  • Obama wins the Nobel Peace Prize. Quite right too. Climate, Democracy, Nuclear Disarmament – in fact, everything that he has touched so far. It looks as if Zimbabwe’s Morgan Chanderai was the runner-up. There is already talk  and discussion of whether Barack Obama deserves the Nobel Peace Prize with only nine months in office. The fact is that the Nobel committee can see that in spite of the fact that Obama’s actual achievements so far  are comparatively modest – he is by far the most influential individual on the planet as far as the short and medium term futures of the Earth are concerned. The progress that he has made in the last nine months is nothing short of remarkable.

 

  • It appears that today is probably the last posting day for Christmas. If you  want to send cards abroad, you’re too late. Christmas parcels should have been posted by March 31st. Why didn’t Crozier stick to football. This is yet another case of a Business Model triumphing over the Customer. Perhaps Royal Mail should be renamed Royal Lemming.

U-Labour

sleepbrown.jpg  Mr Motivator

The essence of New Labour has long gone and has been replaced by the panic politics of the fat bumblebee trapped in a jar. Lots of buzzing with little progress.

If you distilled the original New Labour, you would been left with a concentated solution of  Tony Blair and Alastair Campbell. There was nothing else.

Admittedly they did have Gordon Brown fretting in the background like a petulant schoolboy who was waiting for his turn at kicking the football. “It’s my turn. Can I have a go now? You said that I could have a go. Why can’t I have a go. You promised….”

Eventually Tony handed Gordon the ball and instead of blasting a few penalties, Gordon began the tediously predictable business of scoring own goals.

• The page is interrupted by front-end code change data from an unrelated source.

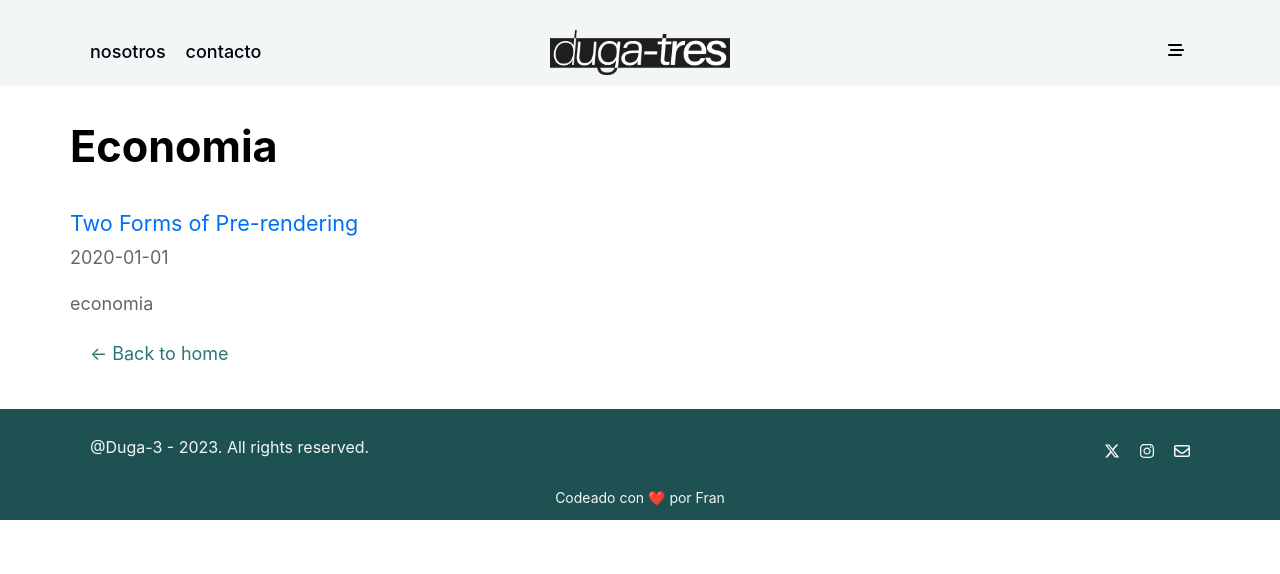
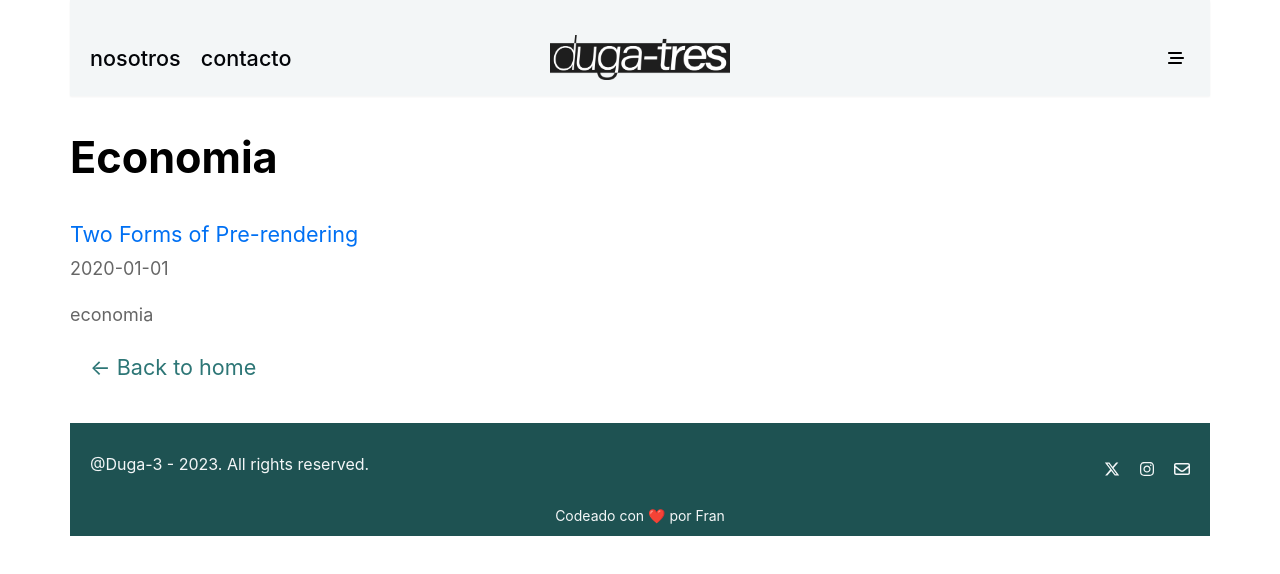
Before and after one commit to Franco-Juarez/duga-tres, a Next.js app: page /Economia in a window 1280 px wide. Shown: the top 574 px of the page. Built offline with nearby package versions, Linux system fonts and the light colour scheme.

Commit message:
ajustes nuevos en las pages de categorías

```diff
--- a/pages/Economia.js
+++ b/pages/Economia.js
@@ -1,5 +1,6 @@
 import { getPostsByCategory } from "../lib/posts";
 import CategoryArticle from "../components/categoryArticles";
+import utilStyles from "../styles/utils.module.css";
 
 export async function getStaticProps() {
   const postEconomia = getPostsByCategory("economia");
@@ -13,7 +14,9 @@ export async function getStaticProps() {
 export default function economia({ postEconomia }) {
   return (
     <div>
-      <CategoryArticle postsCategory={postEconomia} />
+      <main className={utilStyles.headingMd}>
+        <CategoryArticle postsCategory={postEconomia} />
+      </main>
     </div>
   );
 }
--- a/pages/Sociedad.js
+++ b/pages/Sociedad.js
@@ -1,5 +1,6 @@
 import { getPostsByCategory } from "../lib/posts";
 import CategoryArticle from "../components/categoryArticles";
+import utilStyles from "../styles/utils.module.css";
 
 export async function getStaticProps() {
   const postsSociedad = getPostsByCategory("sociedad");
@@ -13,7 +14,9 @@ export async function getStaticProps() {
 export default function sociedad({ postsSociedad }) {
   return (
     <div>
+      <main className={utilStyles.headingMd}>
       <CategoryArticle postsCategory={postsSociedad} />
+      </main>
     </div>
   );
 }
```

The snap election, the 10p tax rate, casinos, cannabis classification, 24-hour drinking, ID cards and inheritance tax are some of the issues which have become U-issues. (The Scottish devolution referendum may yet become a U-issue but for the moment, both sides are right therefore Gordon has made progress because this one looks more like a “Mobius” issue!!)

Gordon’s hard-core supporters say that the only way is up. The recent election results and the installation of BoJo as Mayor of London have placed GB (as well as Gordon Brown) at rock-bottom.

If he is indeed at rock bottom, someone please tell him that the usual procedure is to stop digging and make a U-turn. He should be able to manage that.